## Extracted material:
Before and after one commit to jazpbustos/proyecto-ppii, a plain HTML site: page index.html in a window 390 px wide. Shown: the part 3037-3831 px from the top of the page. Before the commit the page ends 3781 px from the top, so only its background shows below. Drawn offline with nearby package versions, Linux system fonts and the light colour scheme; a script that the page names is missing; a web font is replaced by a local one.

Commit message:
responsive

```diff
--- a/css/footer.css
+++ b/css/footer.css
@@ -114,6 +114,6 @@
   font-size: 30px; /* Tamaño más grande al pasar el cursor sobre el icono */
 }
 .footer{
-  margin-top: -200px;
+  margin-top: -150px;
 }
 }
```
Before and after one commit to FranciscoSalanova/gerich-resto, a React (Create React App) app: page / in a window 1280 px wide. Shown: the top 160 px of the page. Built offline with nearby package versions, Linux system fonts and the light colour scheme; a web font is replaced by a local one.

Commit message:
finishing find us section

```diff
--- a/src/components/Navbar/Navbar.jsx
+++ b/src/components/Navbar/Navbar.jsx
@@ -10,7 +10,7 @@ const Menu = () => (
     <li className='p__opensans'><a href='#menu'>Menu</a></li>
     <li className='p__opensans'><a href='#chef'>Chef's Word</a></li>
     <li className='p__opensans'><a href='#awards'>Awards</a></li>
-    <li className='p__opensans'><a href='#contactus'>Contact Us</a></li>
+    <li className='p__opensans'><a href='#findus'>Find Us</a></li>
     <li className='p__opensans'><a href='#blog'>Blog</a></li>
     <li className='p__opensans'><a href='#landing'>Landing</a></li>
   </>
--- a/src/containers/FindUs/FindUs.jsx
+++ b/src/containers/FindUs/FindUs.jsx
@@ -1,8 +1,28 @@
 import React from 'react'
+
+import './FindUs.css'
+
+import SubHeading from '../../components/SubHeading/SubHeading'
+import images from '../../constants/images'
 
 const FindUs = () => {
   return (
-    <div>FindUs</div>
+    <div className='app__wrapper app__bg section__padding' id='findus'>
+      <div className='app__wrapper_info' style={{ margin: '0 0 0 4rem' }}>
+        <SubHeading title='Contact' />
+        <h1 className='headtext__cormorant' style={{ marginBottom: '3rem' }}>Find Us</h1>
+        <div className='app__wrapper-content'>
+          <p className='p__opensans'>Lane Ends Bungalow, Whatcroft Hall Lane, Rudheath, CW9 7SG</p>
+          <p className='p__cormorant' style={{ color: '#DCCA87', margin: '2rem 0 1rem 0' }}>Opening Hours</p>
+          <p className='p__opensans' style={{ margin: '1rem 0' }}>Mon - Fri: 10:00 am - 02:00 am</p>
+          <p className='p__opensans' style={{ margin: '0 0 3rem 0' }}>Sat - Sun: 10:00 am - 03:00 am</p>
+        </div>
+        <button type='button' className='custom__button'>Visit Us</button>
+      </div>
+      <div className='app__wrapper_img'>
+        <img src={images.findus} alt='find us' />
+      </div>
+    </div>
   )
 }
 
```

## What to do:
Every line above must be reproduced exactly as it stands.

## Task output:
Before and after one commit to jazpbustos/proyecto-ppii, a plain HTML site: page index.html in a window 390 px wide. Shown: the part 3037-3831 px from the top of the page. Before the commit the page ends 3781 px from the top, so only its background shows below. Drawn offline with nearby package versions, Linux system fonts and the light colour scheme; a script that the page names is missing; a web font is replaced by a local one.

Commit message:
responsive

```diff
--- a/css/footer.css
+++ b/css/footer.css
@@ -114,6 +114,6 @@
   font-size: 30px; /* Tamaño más grande al pasar el cursor sobre el icono */
 }
 .footer{
-  margin-top: -200px;
+  margin-top: -150px;
 }
 }
```
Before and after one commit to FranciscoSalanova/gerich-resto, a React (Create React App) app: page / in a window 1280 px wide. Shown: the top 160 px of the page. Built offline with nearby package versions, Linux system fonts and the light colour scheme; a web font is replaced by a local one.

Commit message:
finishing find us section

```diff
--- a/src/components/Navbar/Navbar.jsx
+++ b/src/components/Navbar/Navbar.jsx
@@ -10,7 +10,7 @@ const Menu = () => (
     <li className='p__opensans'><a href='#menu'>Menu</a></li>
     <li className='p__opensans'><a href='#chef'>Chef's Word</a></li>
     <li className='p__opensans'><a href='#awards'>Awards</a></li>
-    <li className='p__opensans'><a href='#contactus'>Contact Us</a></li>
+    <li className='p__opensans'><a href='#findus'>Find Us</a></li>
     <li className='p__opensans'><a href='#blog'>Blog</a></li>
     <li className='p__opensans'><a href='#landing'>Landing</a></li>
   </>
--- a/src/containers/FindUs/FindUs.jsx
+++ b/src/containers/FindUs/FindUs.jsx
@@ -1,8 +1,28 @@
 import React from 'react'
+
+import './FindUs.css'
+
+import SubHeading from '../../components/SubHeading/SubHeading'
+import images from '../../constants/images'
 
 const FindUs = () => {
   return (
-    <div>FindUs</div>
+    <div className='app__wrapper app__bg section__padding' id='findus'>
+      <div className='app__wrapper_info' style={{ margin: '0 0 0 4rem' }}>
+        <SubHeading title='Contact' />
+        <h1 className='headtext__cormorant' style={{ marginBottom: '3rem' }}>Find Us</h1>
+        <div className='app__wrapper-content'>
+          <p className='p__opensans'>Lane Ends Bungalow, Whatcroft Hall Lane, Rudheath, CW9 7SG</p>
+          <p className='p__cormorant' style={{ color: '#DCCA87', margin: '2rem 0 1rem 0' }}>Opening Hours</p>
+          <p className='p__opensans' style={{ margin: '1rem 0' }}>Mon - Fri: 10:00 am - 02:00 am</p>
+          <p className='p__opensans' style={{ margin: '0 0 3rem 0' }}>Sat - Sun: 10:00 am - 03:00 am</p>
+        </div>
+        <button type='button' className='custom__button'>Visit Us</button>
+      </div>
+      <div className='app__wrapper_img'>
+        <img src={images.findus} alt='find us' />
+      </div>
+    </div>
   )
 }
 
```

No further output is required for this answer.